Healthcare professionals owe you as a patient a duty of care. This means they have to carry out their work to a certain standard. Most healthcare professionals act diligently and competently. However, mistakes can happen, and these mistakes can be negligent.
If a healthcare professional negligently makes an error that causes you harm or injury, you may be entitled to compensation for their negligence. The general law surrounding negligence is outlined in the Civil Law (Wrongs) Act 2002 (ACT). To have a successful claim in medical negligence you would have to prove that the conduct of the healthcare professional was negligent and this negligence caused the injury, loss or damage you are suffering.
Examples of medical negligence may include:
- A failure or delay in diagnosing a condition;
- A failure or delay in providing appropriate treatment or referral for a condition;
- A failure to perform surgery at an appropriate level of skill; and
- A failure to correctly report on test results.
Due to its specialist nature, the law relating to medical negligence is complex and requires significant investigations and expert medical opinion. You should seek the advice of a lawyer before pursuing such a claim.
Medical negligence claims have strict time limits, outlined in the Limitations Act 1985 (ACT). Generally, a claim in medical negligence must be bought within three years of the injury claimed occurring. For diseases and disorders that do not show symptoms immediately, you have three years from the date you become aware of the injury and its origin. Outside of this limitation period, you will generally be unable to bring a claim, so it is vitally important that you act quickly if you suspect you have suffered from medical negligence.
There is an additional requirement that you must send a written notice to the people or organisations that you are making the claim against to inform them that you intend to pursue proceedings. Time limits also apply to the sending of these notices.
Before pursuing a claim in medical negligence, you should speak to a lawyer. Many firms that specialise in medical negligence claims offer their services on a ‘no win no fee’ basis, which means that you can seek an initial consultation as to prospects without cost.

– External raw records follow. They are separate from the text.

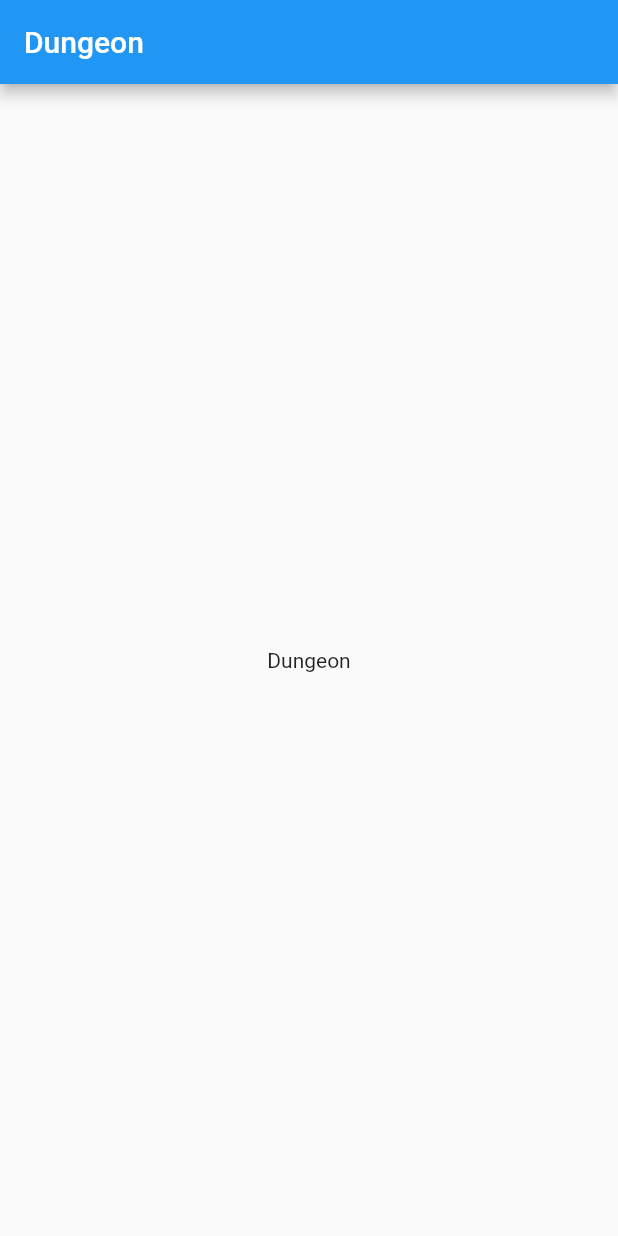
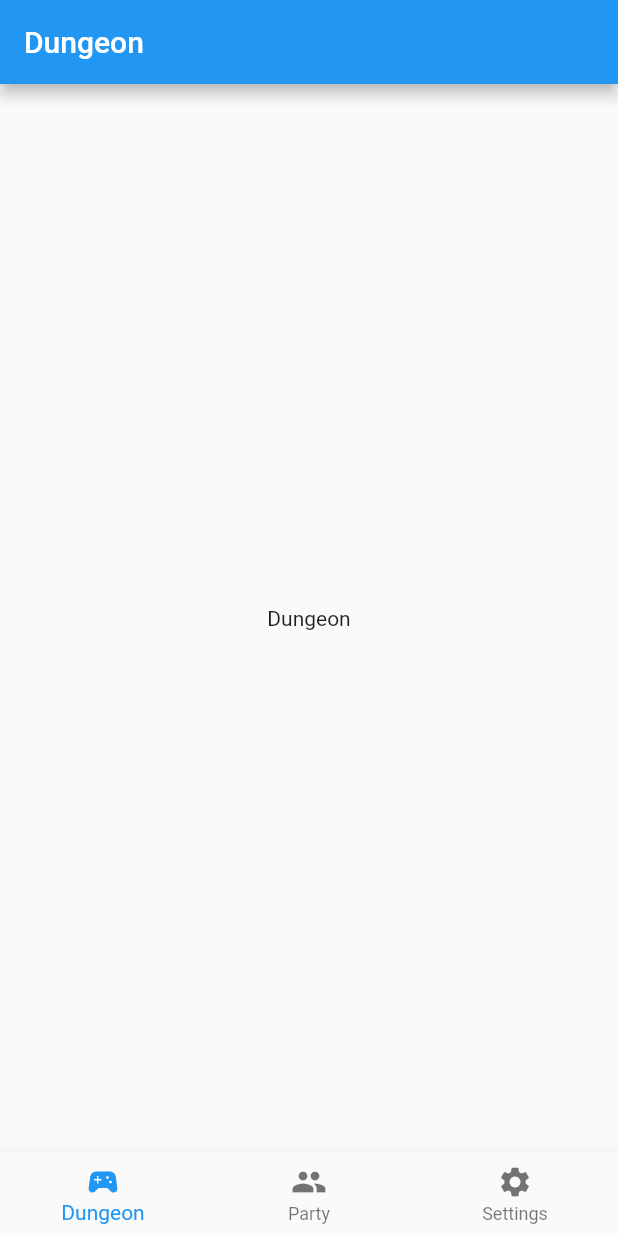
Before and after one commit to hgwr/vermelha_app, a Flutter app: the screen it shows after launch, on a phone screen of 412 x 824 dp. Run offline on Flutter 3.47's test engine with Material 2 defaults, Android fonts, the phone set to English and light mode, and no system bars.

Commit message:
bottom bar

```diff
--- a/lib/main.dart
+++ b/lib/main.dart
@@ -1,6 +1,11 @@
 import 'package:flutter/material.dart';
+import 'package:provider/provider.dart';
+
+import './providers/screen_provider.dart';
 
 import '../screens/dungeon_screen.dart';
+import '../screens/party_screen.dart';
+import '../screens/settings_screen.dart';
 
 void main() {
   runApp(const MyApp());
@@ -9,24 +14,41 @@ void main() {
 class MyApp extends StatelessWidget {
   const MyApp({super.key});
 
+  Widget getHome(int screenIndex) {
+    if (screenIndex == ScreenProvider.dungeonScreenIndex) {
+      return const DungeonScreen();
+    } else if (screenIndex == ScreenProvider.partyScreenIndex) {
+      return const PartyScreen();
+    } else if (screenIndex == ScreenProvider.settingsScreenIndex) {
+      return const SettingsScreen();
+    } else {
+      return const DungeonScreen();
+    }
+  }
+
   // This widget is the root of your application.
   @override
   Widget build(BuildContext context) {
-    return MaterialApp(
-      title: 'Flutter Demo',
-      theme: ThemeData(
-        // This is the theme of your application.
-        //
-        // Try running your application with "flutter run". You'll see the
-        // application has a blue toolbar. Then, without quitting the app, try
-        // changing the primarySwatch below to Colors.green and then invoke
-        // "hot reload" (press "r" in the console where you ran "flutter run",
-        // or simply save your changes to "hot reload" in a Flutter IDE).
-        // Notice that the counter didn't reset back to zero; the application
-        // is not restarted.
-        primarySwatch: Colors.blue,
+    return MultiProvider(
+      providers: [
+        ChangeNotifierProvider.value(
+          value: ScreenProvider(),
+        ),
+      ],
+      child: Consumer<ScreenProvider>(
+        builder: (ctx, screenProvider, _) => MaterialApp(
+          title: 'Vermelha',
+          theme: ThemeData(
+            primarySwatch: Colors.blue,
+          ),
+          home: getHome(screenProvider.currentScreenIndex),
+          routes: {
+            DungeonScreen.routeName: (ctx) => const DungeonScreen(),
+            PartyScreen.routeName: (ctx) => const PartyScreen(),
+            SettingsScreen.routeName: (ctx) => const SettingsScreen(),
+          },
+        ),
       ),
-      home: const DungeonScreen(),
     );
   }
 }
--- /dev/null
+++ b/lib/providers/screen_provider.dart
@@ -0,0 +1,16 @@
+import 'package:flutter/material.dart';
+
+class ScreenProvider extends ChangeNotifier {
+  static const int dungeonScreenIndex = 0;
+  static const int partyScreenIndex = 1;
+  static const int settingsScreenIndex = 2;
+
+  int _currentScreenIndex = 0;
+
+  int get currentScreenIndex => _currentScreenIndex;
+
+  void changeScreen(int index) {
+    _currentScreenIndex = index;
+    notifyListeners();
+  }
+}
--- a/lib/screens/dungeon_screen.dart
+++ b/lib/screens/dungeon_screen.dart
@@ -1,7 +1,13 @@
 import 'package:flutter/material.dart';
+import 'package:provider/provider.dart';
+
+import '../providers/screen_provider.dart';
+import '../widgets/bottom_bar_widget.dart';
 
 class DungeonScreen extends StatelessWidget {
   const DungeonScreen({Key? key}) : super(key: key);
+
+  static const routeName = '/dungeon';
 
   @override
   Widget build(BuildContext context) {
@@ -10,6 +16,9 @@ class DungeonScreen extends StatelessWidget {
       body: const Center(
         child: Text('Dungeon'),
       ),
+      bottomNavigationBar: const BottomBarWidget(
+        currentScreenIndex: ScreenProvider.dungeonScreenIndex,
+      ),
     );
   }
 }
--- /dev/null
+++ b/lib/screens/party_screen.dart
@@ -0,0 +1,23 @@
+import 'package:flutter/material.dart';
+
+import '../providers/screen_provider.dart';
+import '../widgets/bottom_bar_widget.dart';
+
+class PartyScreen extends StatelessWidget {
+  const PartyScreen({Key? key}) : super(key: key);
+
+  static const routeName = '/party';
+
+  @override
+  Widget build(BuildContext context) {
+    return Scaffold(
+      appBar: AppBar(title: const Text('Party')),
+      body: const Center(
+        child: Text('Party'),
+      ),
+      bottomNavigationBar: const BottomBarWidget(
+        currentScreenIndex: ScreenProvider.partyScreenIndex,
+      ),
+    );
+  }
+}
--- /dev/null
+++ b/lib/screens/settings_screen.dart
@@ -0,0 +1,23 @@
+import 'package:flutter/material.dart';
+
+import '../providers/screen_provider.dart';
+import '../widgets/bottom_bar_widget.dart';
+
+class SettingsScreen extends StatelessWidget {
+  const SettingsScreen({Key? key}) : super(key: key);
+
+  static const routeName = '/settings';
+
+  @override
+  Widget build(BuildContext context) {
+    return Scaffold(
+      appBar: AppBar(title: const Text('Settings')),
+      body: const Center(
+        child: Text('Settings'),
+      ),
+      bottomNavigationBar: const BottomBarWidget(
+        currentScreenIndex: ScreenProvider.settingsScreenIndex,
+      ),
+    );
+  }
+}
--- /dev/null
+++ b/lib/widgets/bottom_bar_widget.dart
@@ -0,0 +1,37 @@
+import 'package:flutter/material.dart';
+import 'package:provider/provider.dart';
+
+import '../providers/screen_provider.dart';
+
+class BottomBarWidget extends StatelessWidget {
+  const BottomBarWidget({
+    Key? key,
+    required this.currentScreenIndex,
+  }) : super(key: key);
+
+  final int currentScreenIndex;
+
+  @override
+  Widget build(BuildContext context) {
+    return BottomNavigationBar(
+      currentIndex: currentScreenIndex,
+      onTap: (index) {
+        Provider.of<ScreenProvider>(context, listen: false).changeScreen(index);
+      },
+      items: const [
+        BottomNavigationBarItem(
+          icon: Icon(Icons.sports_esports),
+          label: 'Dungeon',
+        ),
+        BottomNavigationBarItem(
+          icon: Icon(Icons.people),
+          label: 'Party',
+        ),
+        BottomNavigationBarItem(
+          icon: Icon(Icons.settings),
+          label: 'Settings',
+        ),
+      ],
+    );
+  }
+}
--- a/pubspec.yaml
+++ b/pubspec.yaml
@@ -30,6 +30,7 @@ environment:
 dependencies:
   flutter:
     sdk: flutter
+  provider: ^6.0.5
 
 
   # The following adds the Cupertino Icons font to your application.
```
Also changed, not shown: pubspec.lock.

The Law Society can help you find a private lawyer or refer you to pro bono services that can assist with your matter. Please note that the ACT Law Society’s Pro Bono Clearing House will not accept medical negligence applicants.